Date: September 16, 2013 Location Hyatt Regency Indianapolis, Indiana

It’s early Monday morning. I can’t sleep because I have to catch a cab at 4 a.m. and I’m afraid I won’t wake up in time. I slip out of the room and go back down to BT Level which takes me Back in Time.

This time I don’t arrive in Wetherill but in the tunnels near Shealy Hall. I assume it’s still 1991 so I go to my freshman room. I use my room card from the Hyatt to jimmy open the door. I creep over to the bed and wake my younger self to a responsive dream state.

40 Me: Hi Gretchen, I’m you at 40. I’m going to tell you something really bizarre.

18 Me: I’m meeting future self. I wouldn’t expect normal.

40 Me: You know how you’re reading This Present Darkness. Well, I just came from a conference and was a few feet away from Frank Peretti. He just got a lifetime achievement award from American Christian Fiction Writers. They’re having a writer’s conference and I slipped away to talk to you.

18 Me: I write novels? Let me guess, historical romance.

40 Me: No, something called speculative fiction. It’s like real world but with a supernatural twist. Not quite science fiction or fantasy. I know you hate science fiction and fantasy but you learn to love it. A lot.

18 Me: I do?

40 Me: Yes, remember I’m you only older, so I can kind of read your mind. Anyway, there’s this guy, I think you met him at Inter Varsity Friday night. A couple of years ago, I was on Facebook. How do I explain Facebook? It’s like that meet book thing with all of the students’ pictures, only on the internet. And you don’t know what the internet is. Think email on steroids. So, I found out his wife writes Christian fiction and one thing led to another and I started writing this story. Now, I’m in Indy pitching a novel to agents and editors. And you’ll never guess who is doing the same thing?

18 Me (her voice is a little sarcastic, probably because 40 Me knows more than she does): Who?

40 Me: Professor M. your, our computer science professor.

18 Me: He’s a Christian too? And writes books? That’s awesome. I knew he was cool. I can’t believe we can e-mail our FORTRAN assignments to him. So high tech. What other weird stuff is there in the year 2000? (18 Me counts on her fingers) I mean 2013.
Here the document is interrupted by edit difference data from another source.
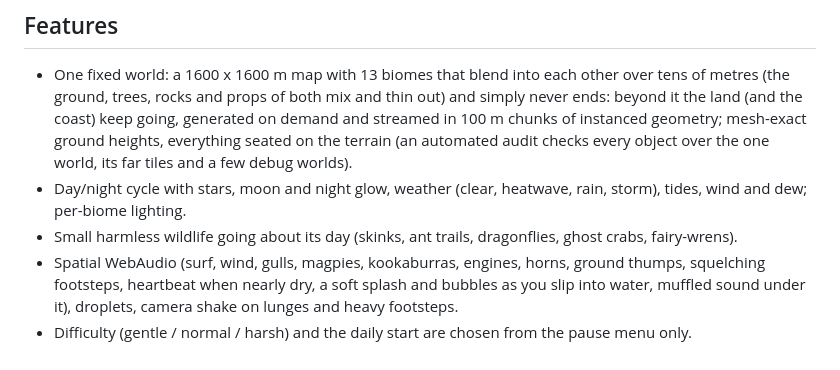
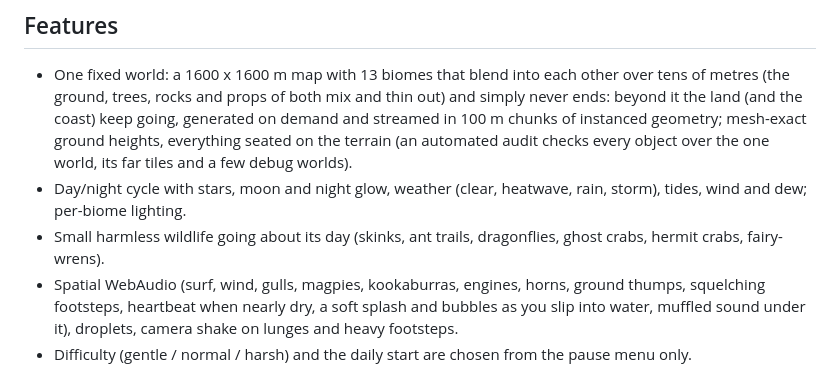
Before and after one commit to Metadata-Team-Member/Octoventure, a Markdown page: README.md, the part around the change. Drawn GitHub-style.

```diff
--- a/README.md
+++ b/README.md
@@ -87,7 +87,7 @@ There is **no HUD, timer, tutorial, markers or hint text**. Everything is read f
 ## Features
 * One fixed world: a 1600 x 1600 m map with 13 biomes that blend into each other over tens of metres (the ground, trees, rocks and props of both mix and thin out) and simply never ends: beyond it the land (and the coast) keep going, generated on demand and streamed in 100 m chunks of instanced geometry; mesh-exact ground heights, everything seated on the terrain (an automated audit checks every object over the one world, its far tiles and a few debug worlds).
 * Day/night cycle with stars, moon and night glow, weather (clear, heatwave, rain, storm), tides, wind and dew; per-biome lighting.
-* Small harmless wildlife going about its day (skinks, ant trails, dragonflies, ghost crabs, fairy-wrens).
+* Small harmless wildlife going about its day (skinks, ant trails, dragonflies, ghost crabs, hermit crabs, fairy-wrens).
 * Spatial WebAudio (surf, wind, gulls, magpies, kookaburras, engines, horns, ground thumps, squelching footsteps, heartbeat when nearly dry, a soft splash and bubbles as you slip into water, muffled sound under it), droplets, camera shake on lunges and heavy footsteps.
 * Difficulty (gentle / normal / harsh) and the daily start are chosen from the pause menu only.
 * Gamepad support (standard mapping).
```
Also changed, not shown: DESIGN.md (+8 -2 lines), docs/hermit-model/after-hide.png (added), docs/hermit-model/after-peek.png (added), docs/hermit-model/after-walk.png (added), docs/hermit-model/before-hide.png (added), docs/hermit-model/before-peek.png (added), docs/hermit-model/before-walk.png (added), 6 other files.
40 Me: Computer screens look like real pictures. Not those green and orange screens. In a couple of years, you’ll use Windows machines. Like those only better. By 1996, you’ll use a laptop and modems evolve to be so fast you can watch movies. And read books on an electronic tablet. And smart phones. They’re like little computers. In 2013 you use an outdated flip phone but it’s still high tech for 1991. It’s smaller than a deck of cards.

18 Me: Wow. (18 Me reverts to default boy-crazy mode) Who do I marry? Have I met him? Do we have kids?

40 Me: I can’t tell you those things. But I’ll give you a hint. In two weeks, September 28. You and your roommate and a couple of other girls are going to go to a crew party.

18 Me: Do I decide to become a coxswain for the guys’ team? I marry a hot guy on the rowing team, right?

40 Me: Listen to me. You’re going to run into someone you know. She is going to be with some guys. You’re going to join her and go to Taco Bell and watch Saturday Night Live with them. I know, I know. That sounds lame compared to a party with hot crew guys but trust me on this. The crossroads of your life are at Northwestern and Grant. There are two kids who don’t want to do a Marty McFly and fade into oblivion…